### INSTRUCTIONS FOR THE TASK
Scan the records below. List lines holding "ElasticaProxyQuery".

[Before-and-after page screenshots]

___

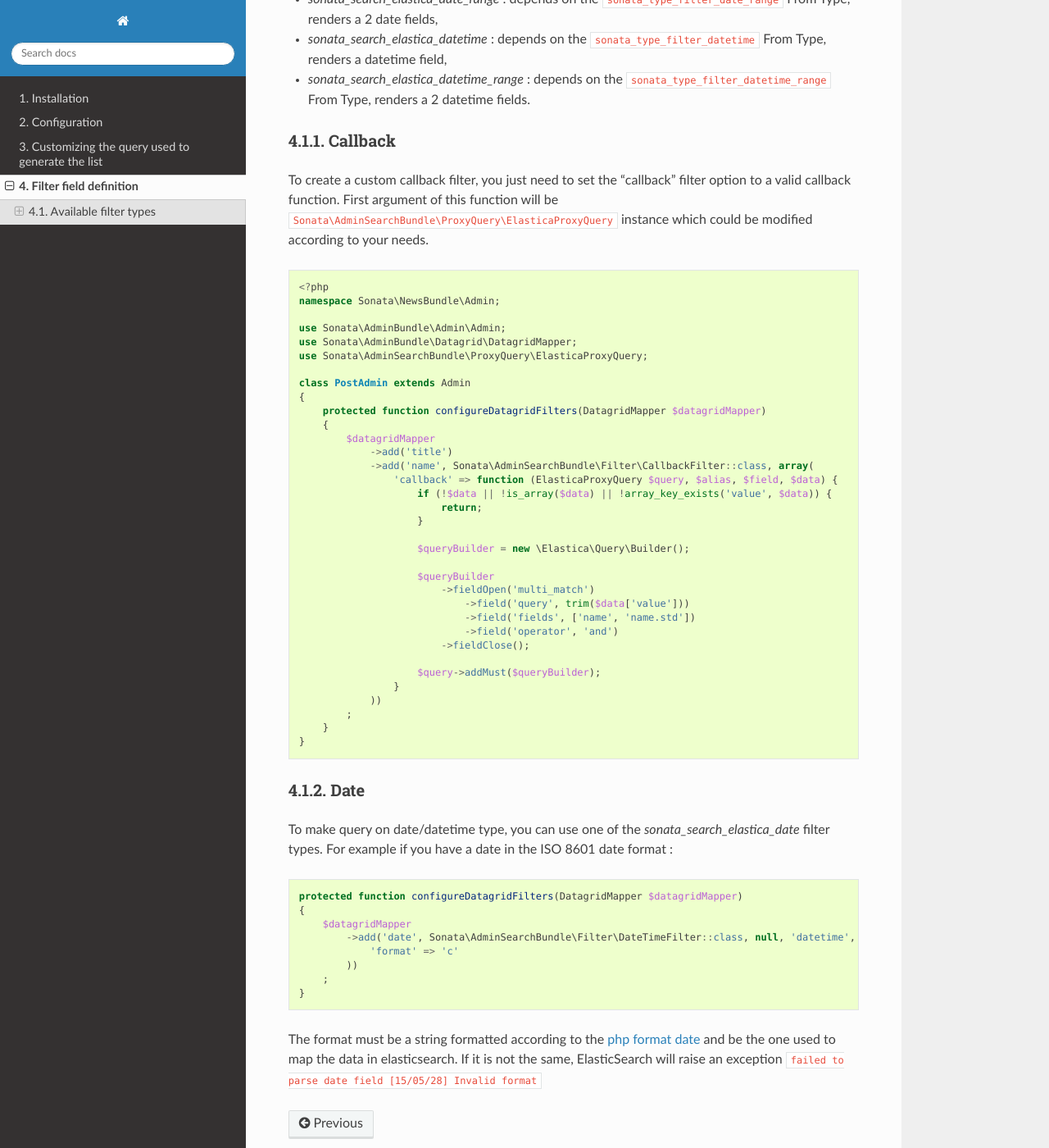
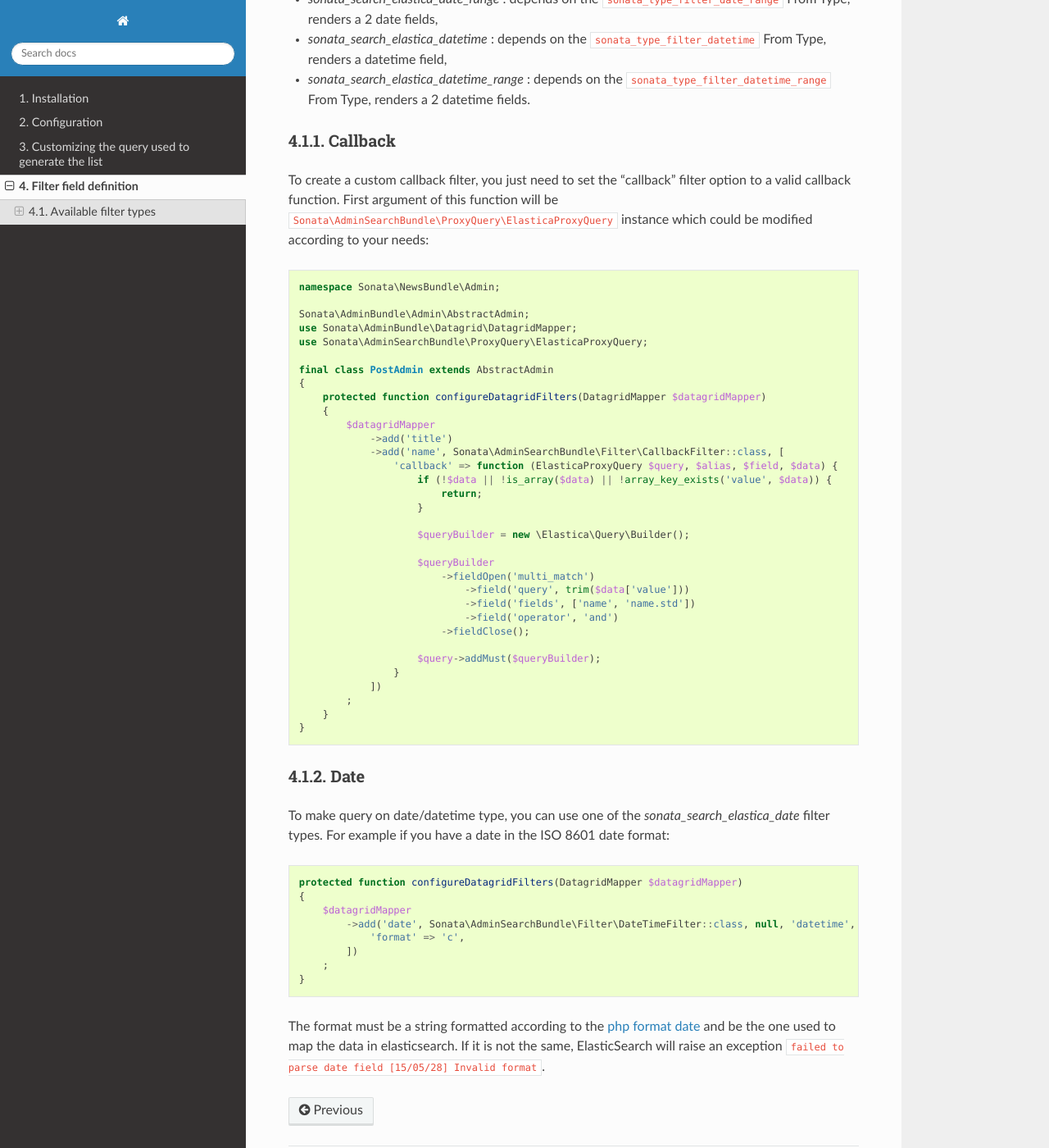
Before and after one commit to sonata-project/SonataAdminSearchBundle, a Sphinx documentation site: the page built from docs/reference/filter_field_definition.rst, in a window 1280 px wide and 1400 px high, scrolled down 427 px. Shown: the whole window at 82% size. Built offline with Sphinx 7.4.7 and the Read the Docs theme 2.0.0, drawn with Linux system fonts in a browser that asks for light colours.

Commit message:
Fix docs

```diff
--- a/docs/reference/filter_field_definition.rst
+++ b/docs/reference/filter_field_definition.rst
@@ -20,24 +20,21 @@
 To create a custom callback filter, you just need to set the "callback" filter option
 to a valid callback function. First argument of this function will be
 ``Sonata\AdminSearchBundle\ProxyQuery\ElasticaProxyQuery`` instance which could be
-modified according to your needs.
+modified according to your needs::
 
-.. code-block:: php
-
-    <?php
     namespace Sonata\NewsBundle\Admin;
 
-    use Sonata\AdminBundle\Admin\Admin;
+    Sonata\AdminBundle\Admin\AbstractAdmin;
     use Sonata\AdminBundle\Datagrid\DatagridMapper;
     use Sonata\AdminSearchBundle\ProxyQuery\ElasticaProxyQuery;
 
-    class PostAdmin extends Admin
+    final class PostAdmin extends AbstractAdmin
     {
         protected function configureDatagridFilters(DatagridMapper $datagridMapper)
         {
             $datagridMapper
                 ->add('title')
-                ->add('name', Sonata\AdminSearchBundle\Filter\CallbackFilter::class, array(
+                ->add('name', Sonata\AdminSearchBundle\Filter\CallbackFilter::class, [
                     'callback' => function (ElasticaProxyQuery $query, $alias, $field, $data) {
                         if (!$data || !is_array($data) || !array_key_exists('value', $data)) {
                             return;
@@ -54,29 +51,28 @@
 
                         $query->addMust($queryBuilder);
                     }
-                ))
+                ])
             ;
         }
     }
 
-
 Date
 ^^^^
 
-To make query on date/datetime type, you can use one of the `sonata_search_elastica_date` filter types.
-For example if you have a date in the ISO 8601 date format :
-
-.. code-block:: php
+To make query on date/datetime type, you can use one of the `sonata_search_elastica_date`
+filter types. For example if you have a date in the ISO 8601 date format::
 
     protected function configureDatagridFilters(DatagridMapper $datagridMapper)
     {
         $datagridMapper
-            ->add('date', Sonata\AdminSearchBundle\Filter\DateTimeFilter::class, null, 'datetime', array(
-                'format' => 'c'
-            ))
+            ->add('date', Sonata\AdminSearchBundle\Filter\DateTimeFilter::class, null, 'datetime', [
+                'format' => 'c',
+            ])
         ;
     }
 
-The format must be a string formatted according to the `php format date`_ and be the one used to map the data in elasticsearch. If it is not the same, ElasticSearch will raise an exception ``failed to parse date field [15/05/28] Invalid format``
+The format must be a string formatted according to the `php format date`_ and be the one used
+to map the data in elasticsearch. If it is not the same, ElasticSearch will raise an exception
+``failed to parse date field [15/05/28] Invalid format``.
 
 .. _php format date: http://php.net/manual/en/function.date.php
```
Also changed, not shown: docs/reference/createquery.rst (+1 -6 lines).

___

### OUTPUT OF THE EXERCISE
 ``Sonata\AdminSearchBundle\ProxyQuery\ElasticaProxyQuery`` instance which could be
     use Sonata\AdminSearchBundle\ProxyQuery\ElasticaProxyQuery;
                     'callback' => function (ElasticaProxyQuery $query, $alias, $field, $data) {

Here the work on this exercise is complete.